Yugoslavia's estranged junior republic, Montenegro, reacted angrily to the appointment Tuesday of a Serb to the post of federal defense minister. The post had been held by a Montenegrin who was murdered in Belgrade last week. RFE/RL's Jolyon Naegele takes a look at what Montenegro has against Yugoslavia's new defense minister, Dragoljub Ojdanic.
Prague, 17 February 2000 (RFE/RL) -- Yugoslav President Slobodan Milosevic's appointment last night of a Serb to the post of defense minister provoked anger in the Montenegrin capital Podgorica today.
Dragoljub Ojdanic replaces a pro-Milosevic Montenegrin, Pavle Bulatovic, who was machine-gunned to death by unknown assailants while dining at a Belgrade football club restaurant last week (Feb. 7).
Ojdanic, until now army chief of staff, was one of four senior officials indicted by the UN war crimes tribunal last May along with Yugoslav President Slobodan Milosevic.

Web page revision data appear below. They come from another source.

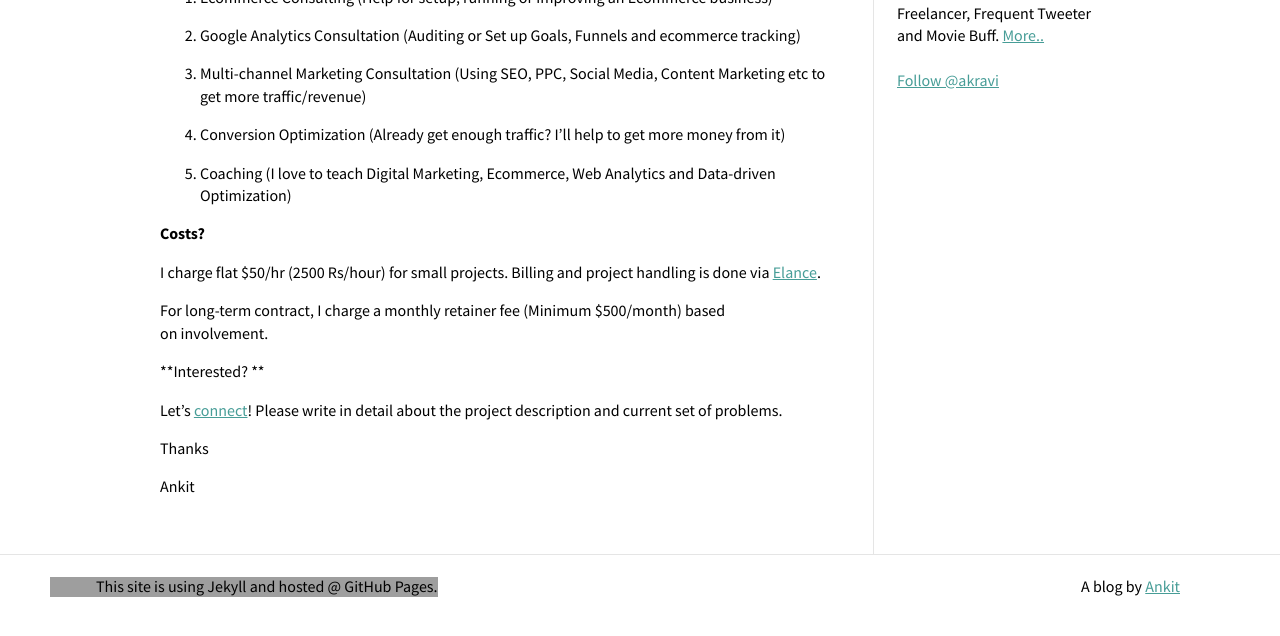
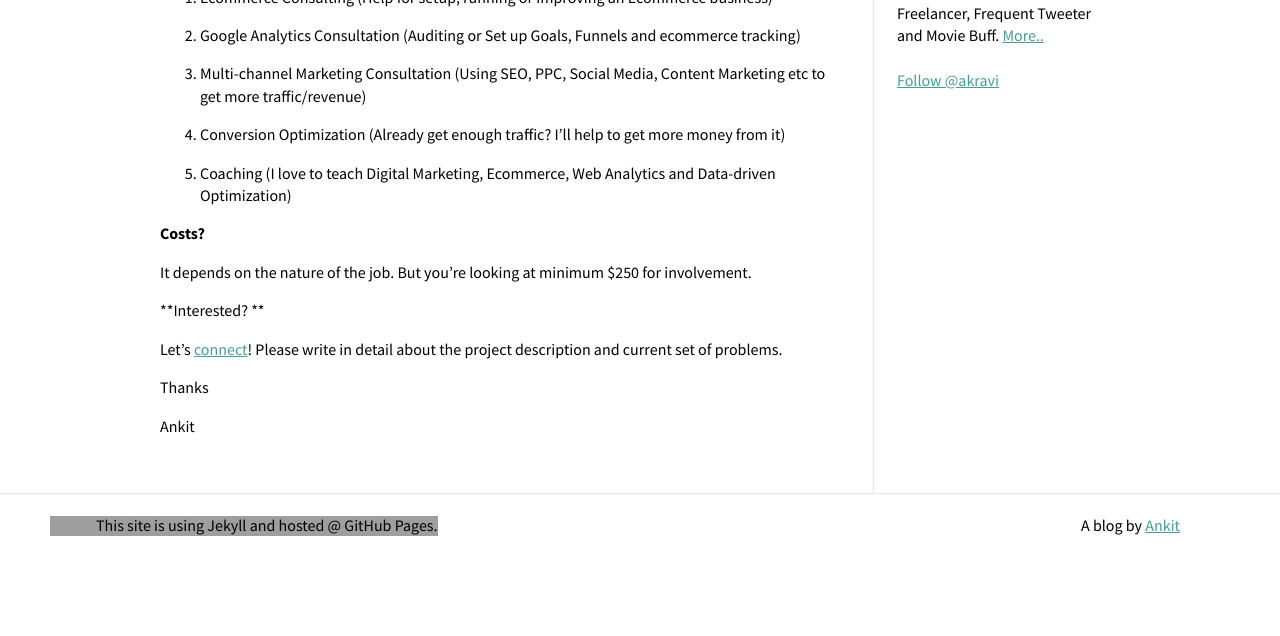
Before and after one commit to ankit7/ankit7.github.io, a Jekyll site: the page built from hire-ankit/index.markdown, in a window 1280 px wide, cut to the strip 249-885 px from the top of the page. Built offline with Jekyll 4.4.1, drawn with Linux system fonts in a browser that asks for light colours; comment, search, counter and statistics services are not loaded; grey boxes are pictures that could not be loaded.

Commit message:
Removed 6194 from Hire Page

```diff
--- a/hire-ankit/index.markdown
+++ b/hire-ankit/index.markdown
@@ -25,9 +25,7 @@ Thanks for being interested in working with me.
 
 **Costs?**
 
-I charge flat $50/hr (2500 Rs/hour) for small projects. Billing and project handling is done via [Elance](http://bit.ly/startby).
-
-For long-term contract, I charge a monthly retainer fee (Minimum $500/month) based on involvement.
+It depends on the nature of the job. But you're looking at minimum $250 for involvement.
 
 **Interested? **
 
```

Yet the criticism from Podgorica was not based on that fact.
Rather, Montenegrin officials complain that they were not consulted, as required by law, prior to the appointment. The move seems to harden the resolve of Montenegrins opposed to the Milosevic regime.
The appointment also raises concerns that having a Serb rather than a Montenegrin at the head of the Defense Ministry and the army may increase the likelihood of a crackdown by Belgrade against Montenegro's ruling pro-West faction.

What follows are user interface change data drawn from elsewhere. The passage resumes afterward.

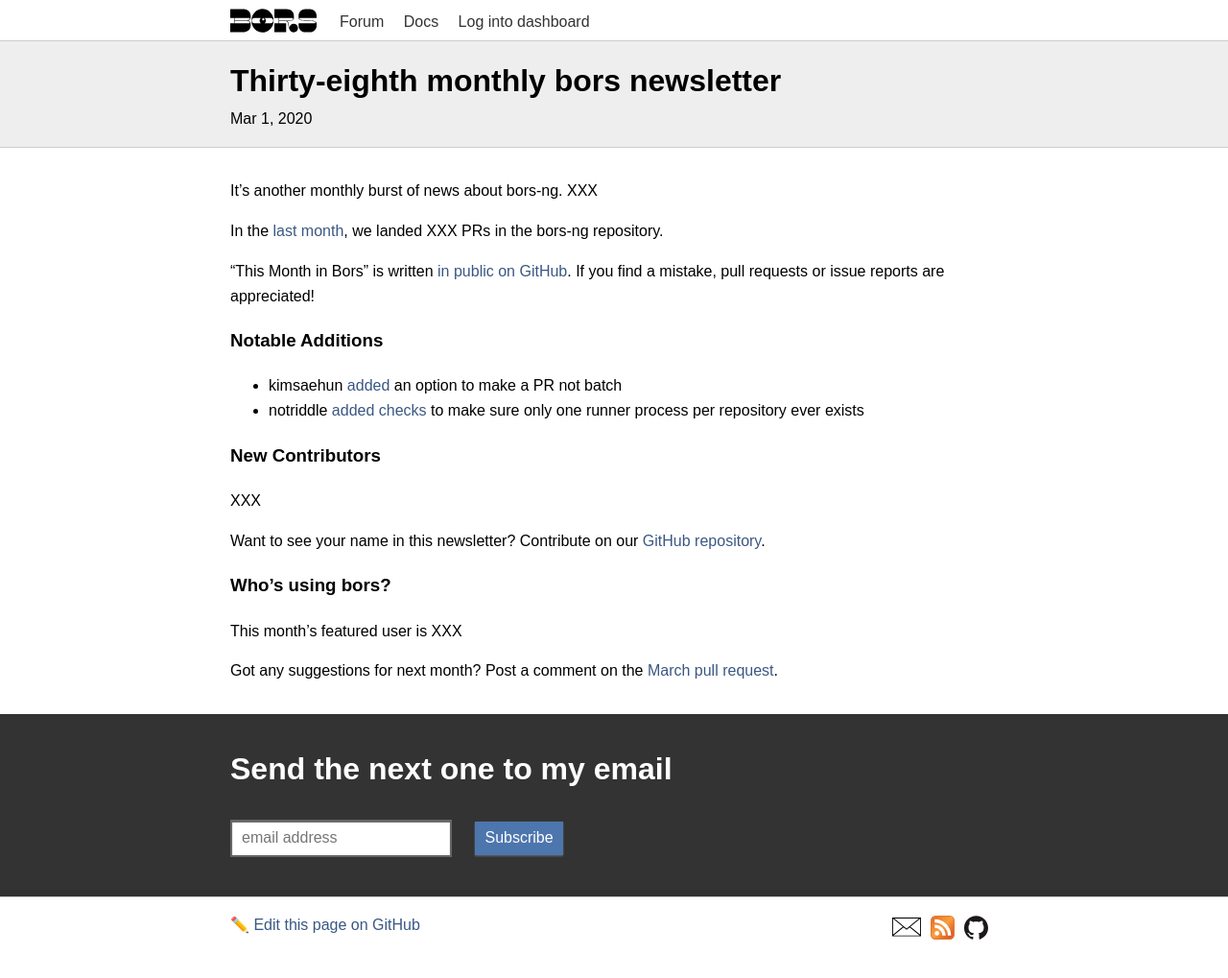
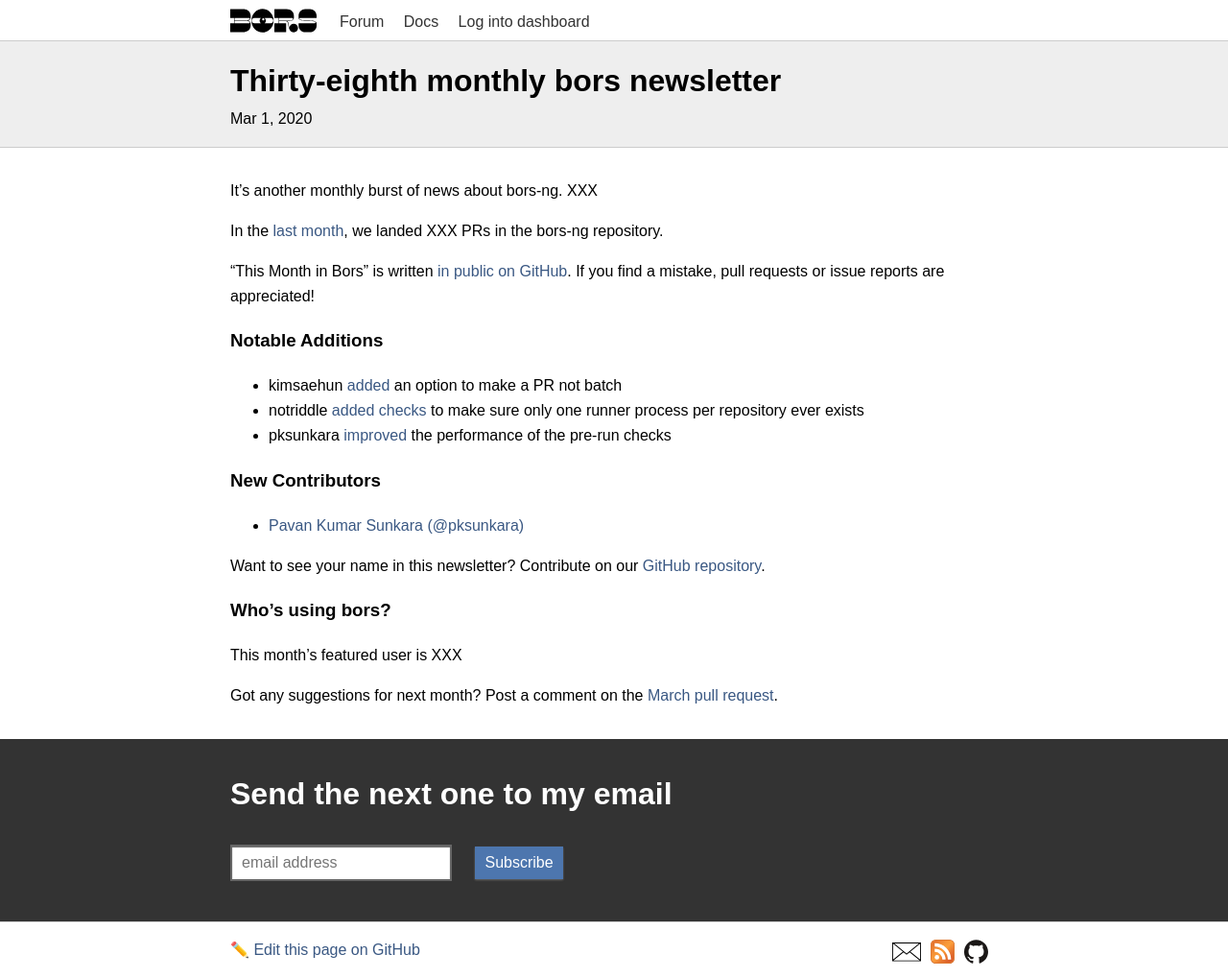
Before and after one commit to bors-ng/bors-ng.github.io, a Jekyll site: the page built from _posts/2020-03-01-tmib-38.md, in a window 1280 px wide. Shown: the whole page at 96% size. Built offline with Jekyll 4.4.1, drawn with Linux system fonts in a browser that asks for light colours; before the commit the page ends 993 px from its top, so only the background shows below that.

Commit message:
Add bors-ng/bors-ng#886
Add @pksunkara as new contributor

```diff
--- a/_posts/2020-03-01-tmib-38.md
+++ b/_posts/2020-03-01-tmib-38.md
@@ -21,11 +21,12 @@
 
 * kimsaehun [added](https://github.com/bors-ng/bors-ng/pull/839) an option to make a PR not batch
 * notriddle [added checks](https://github.com/bors-ng/bors-ng/pull/883) to make sure only one runner process per repository ever exists
+* pksunkara [improved](https://github.com/bors-ng/bors-ng/pull/886) the performance of the pre-run checks
 
 
 ### New Contributors
 
-XXX
+* [Pavan Kumar Sunkara (@pksunkara)](https://github.com/pksunkara)
 
 Want to see your name in this newsletter? Contribute on our [GitHub repository](https://github.com/bors-ng/bors-ng).
 
```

Montenegrin President Milo Djukanovic's closest adviser, Miodrag Vukovic, was particularly incensed. He told RFE/RL:
"It proves to Montenegro that, once again, the constitution is being totally trampled upon and that not a single federal institution is functioning even formally."

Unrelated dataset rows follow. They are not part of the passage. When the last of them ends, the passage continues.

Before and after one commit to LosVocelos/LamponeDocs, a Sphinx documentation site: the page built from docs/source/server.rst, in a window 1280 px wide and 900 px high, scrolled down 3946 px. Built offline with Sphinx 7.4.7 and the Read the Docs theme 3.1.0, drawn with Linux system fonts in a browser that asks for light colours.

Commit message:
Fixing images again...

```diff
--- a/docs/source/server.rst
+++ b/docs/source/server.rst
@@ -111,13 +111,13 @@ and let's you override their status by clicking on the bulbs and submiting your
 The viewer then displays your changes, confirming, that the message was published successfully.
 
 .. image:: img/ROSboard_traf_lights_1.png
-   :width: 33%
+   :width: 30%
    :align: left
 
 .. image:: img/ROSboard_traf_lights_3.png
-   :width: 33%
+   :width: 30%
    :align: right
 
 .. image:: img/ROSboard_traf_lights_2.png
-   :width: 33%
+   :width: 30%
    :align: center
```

Vukovic says the appointment confirms that the Milosevic regime is ignoring Montenegro's will and its constitutional role in the federal system. Vukovic says this requires a suitable response, which he declines to specify.
Vukovic says Ojdanic should have been appointed through standard constitutional procedures. Under that procedure, the federal prime minister appoints the ministers, who are then confirmed by the federal parliament.
Montenegro is engaged in a long-term boycott of the federal parliament. The federal prime minister, Momir Bulatovic, is a Montenegrin, but is allied with Milosevic.
Vukovic says the Supreme Defense Council, which has also not met for a long time due to a Montenegrin boycott, is the proper body to appoint the army chief of staff.
Other Montenegrin officials expressed alarm. The parliamentary faction leader of Djukanovic's Democratic Party of Socialists, Dragan Djurovic, says Ojdanic's appointment means Montenegro no longer has any of its representatives in commanding positions in the Defense Ministry, the Yugoslav Army, the federal court or the central bank.
"Mr. Momir Bulatovic once again has given a ministerial position away, this time a very important one, defense. This after he let Vojislav Seselj's Serbian Radical Party and [Milosevic's wife] Mila Markovic's Party of the Yugoslav Left reconstruct the cabinet with their own people."
A Montenegrin Social Democratic Party official (Ranko Krivokapic) says it is the first time in years that the defense minister is a soldier rather than a civilian.
And the head of the Montenegrin Helsinki committee for human rights, Slobodan Franovic, says the appointments are unconstitutional. Franovic says Montenegro should be very concerned, as the move threatens its security.
The lack of any reference in the Montenegrin criticism to the appointment of an indicted war criminal as defense minister suggests the politicians are trying to win votes at home by playing the Montenegrin card, while ignoring war-related liability shared to varying extents by Serbs and Montenegrins who served in the Yugoslav armed forces during the 1990s in Croatia, Bosnia, and Kosovo.
Notably, Montenegrin criticism of Ojdanic's successor as army chief of staff, Nebojsa Pavkovic, has been negligible. Pavkovic was the commander of the Yugoslav Third Army in Kosovo, and is widely viewed as a hero for minimizing losses to the army during last year's NATO airstrikes. Pavkovic has been campaigning vigorously for Serbian forces to be allowed to return to Kosovo, saying NATO has failed to restore law and order in the province.